SUPPLIED MATERIAL |
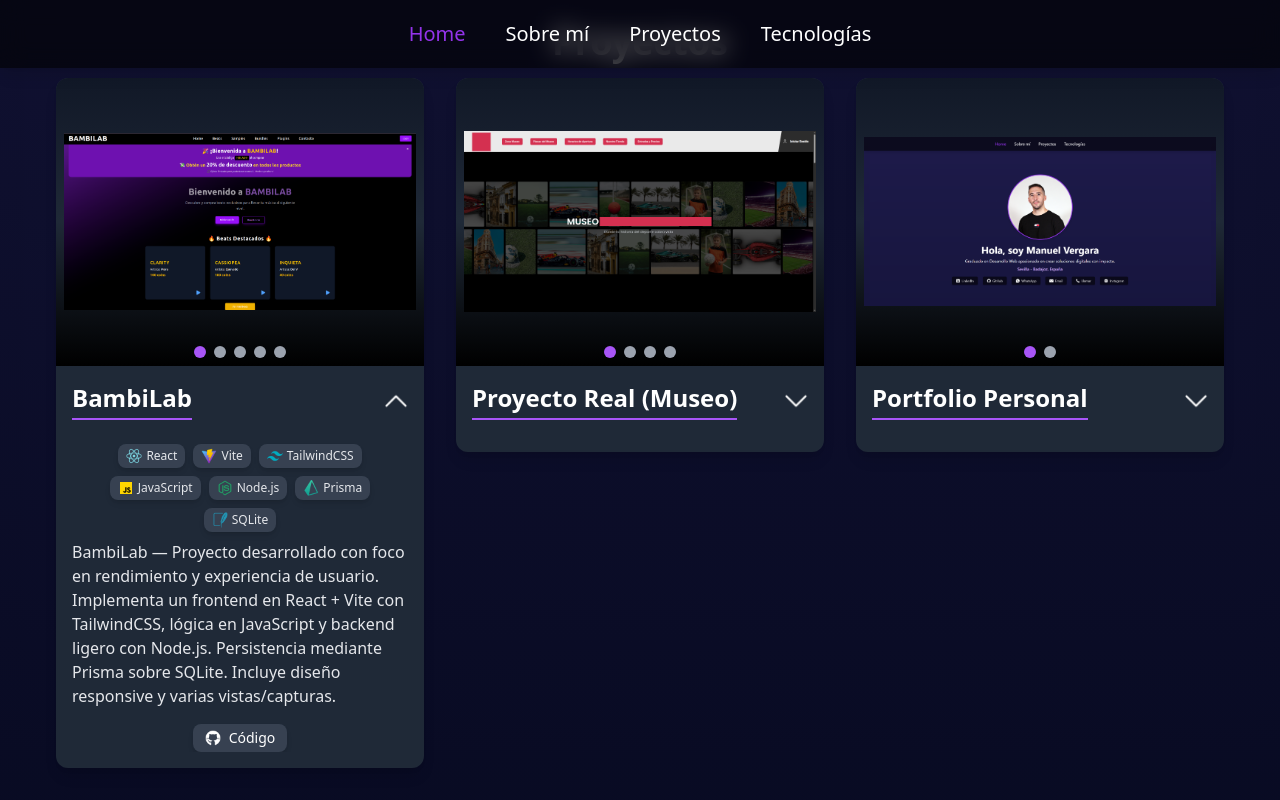
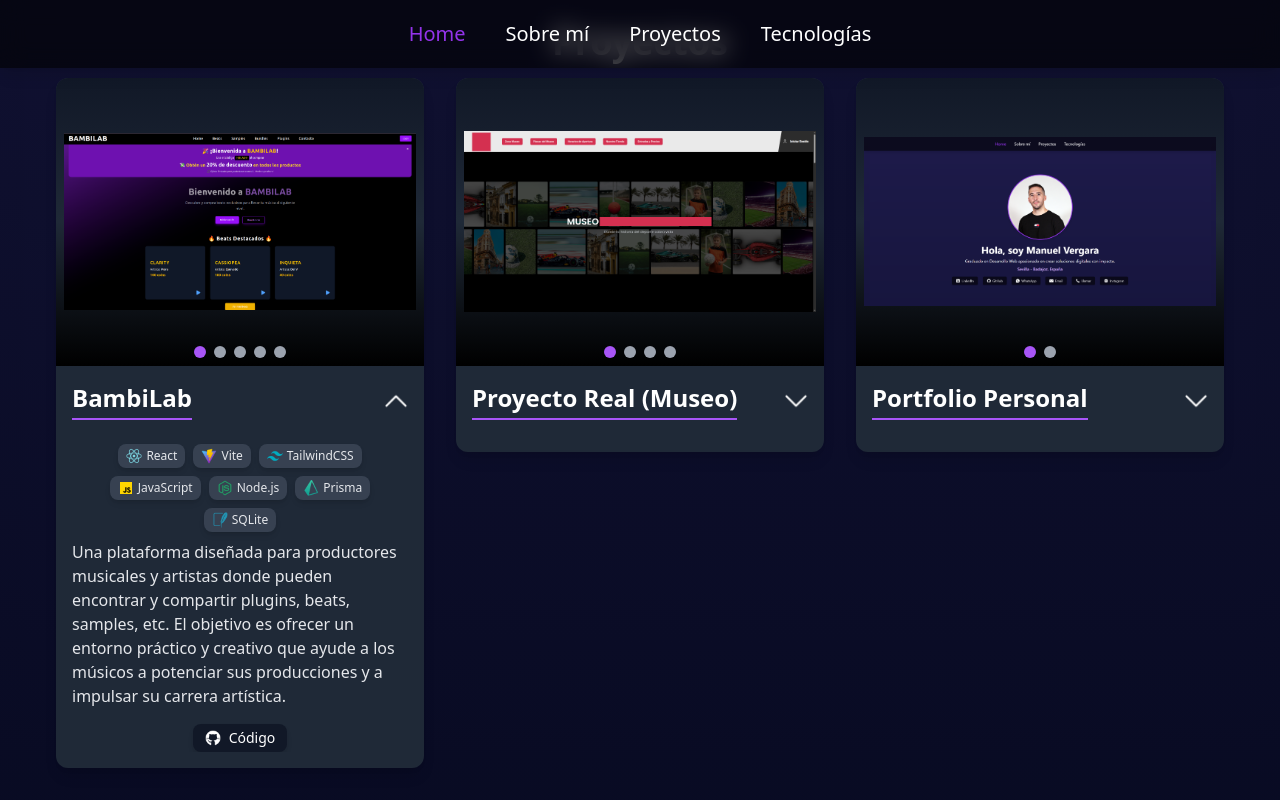
Before and after one commit to mvergarato/portfolio, a React (Vite) app: page / in a window 1280 px wide. Both pictures are taken after a click on the button 396 px from the left and 2043 px from the top of the page. Shown: the part 1643-2443 px from the top of the page. Built offline with nearby package versions, Linux system fonts and the light colour scheme; the HTML template or start-up script is replaced by a standard one.

Commit message:
botones codigo mejorados.

```diff
--- a/src/components/Projects.jsx
+++ b/src/components/Projects.jsx
@@ -46,7 +46,7 @@
   const projectList = [
     {
       title: "BambiLab",
-      info: "BambiLab — Proyecto desarrollado con foco en rendimiento y experiencia de usuario. Implementa un frontend en React + Vite con TailwindCSS, lógica en JavaScript y backend ligero con Node.js. Persistencia mediante Prisma sobre SQLite. Incluye diseño responsive y varias vistas/capturas.",
+      info: "Una plataforma diseñada para productores musicales y artistas donde pueden encontrar y compartir plugins, beats, samples, etc. El objetivo es ofrecer un entorno práctico y creativo que ayude a los músicos a potenciar sus producciones y a impulsar su carrera artística.",
       images: [Bambi1, Bambi2, Bambi3, Bambi4, Bambi5],
       technologies: [
         { name: 'React', logo: ReactLogo },
@@ -61,7 +61,7 @@
     },
     {
       title: "Proyecto Real (Museo)",
-      info: "Proyecto Real para un Museo — Desarrollo de una aplicación completa con Angular en el frontend, TailwindCSS para estilos y TypeScript como lenguaje principal. Backend basado en Symfony con persistencia en PostgreSQL y contenedores Docker para despliegue. Se trabajó en escalabilidad y optimización de rendimiento.",
+      info: "Desarrollo de la página oficial de un museo real, pensada para mejorar la experiencia de los visitantes. Incluye funcionalidades como compra de entradas online, selección de horarios de visitas, información sobre exposiciones y una tienda virtual de recuerdos, todo en un entorno moderno y fácil de usar.",
       images: [Museo1, Museo2, MuseoR, Museo4],
       technologies: [
         { name: 'Angular', logo: AngularLogo },
@@ -74,7 +74,7 @@
     },
     {
       title: "Portfolio Personal",
-      info: "Portfolio personal desarrollado con React y TailwindCSS, usando React Router para navegación entre secciones, carrusel de imágenes, diseño responsive y animaciones suaves.",
+      info: "Un sitio web interactivo y dinámico que refleja mi trayectoria, proyectos y habilidades. Diseñado para ser intuitivo y atractivo, combina secciones informativas con elementos visuales modernos, permitiendo que los visitantes conozcan de forma cercana mi experiencia y estilo como desarrollador.",
       images: [PortfolioHome, PortfolioTecnologias],
       technologies: [
         { name: 'React', logo: ReactLogo },
@@ -239,7 +239,7 @@
                       href={project.github}
                       target="_blank"
                       rel="noopener noreferrer"
-                      className="flex items-center gap-2 bg-gray-700 hover:bg-gray-600 transition text-white text-sm px-3 py-1 rounded-lg shadow-md"
+                      className="flex items-center gap-2 bg-gray-900 hover:bg-gray-600 transition text-white text-sm px-3 py-1 rounded-lg shadow-md"
                     >
                       <img src={GitHubLogo} alt="GitHub" className="w-4 h-4" />
                       Código
```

TASK REQUIREMENTS | Each line of the records with the word "hover" in it is to be copied.

TASK OUTPUT |
-                      className="flex items-center gap-2 bg-gray-700 hover:bg-gray-600 transition text-white text-sm px-3 py-1 rounded-lg shadow-md"
+                      className="flex items-center gap-2 bg-gray-900 hover:bg-gray-600 transition text-white text-sm px-3 py-1 rounded-lg shadow-md"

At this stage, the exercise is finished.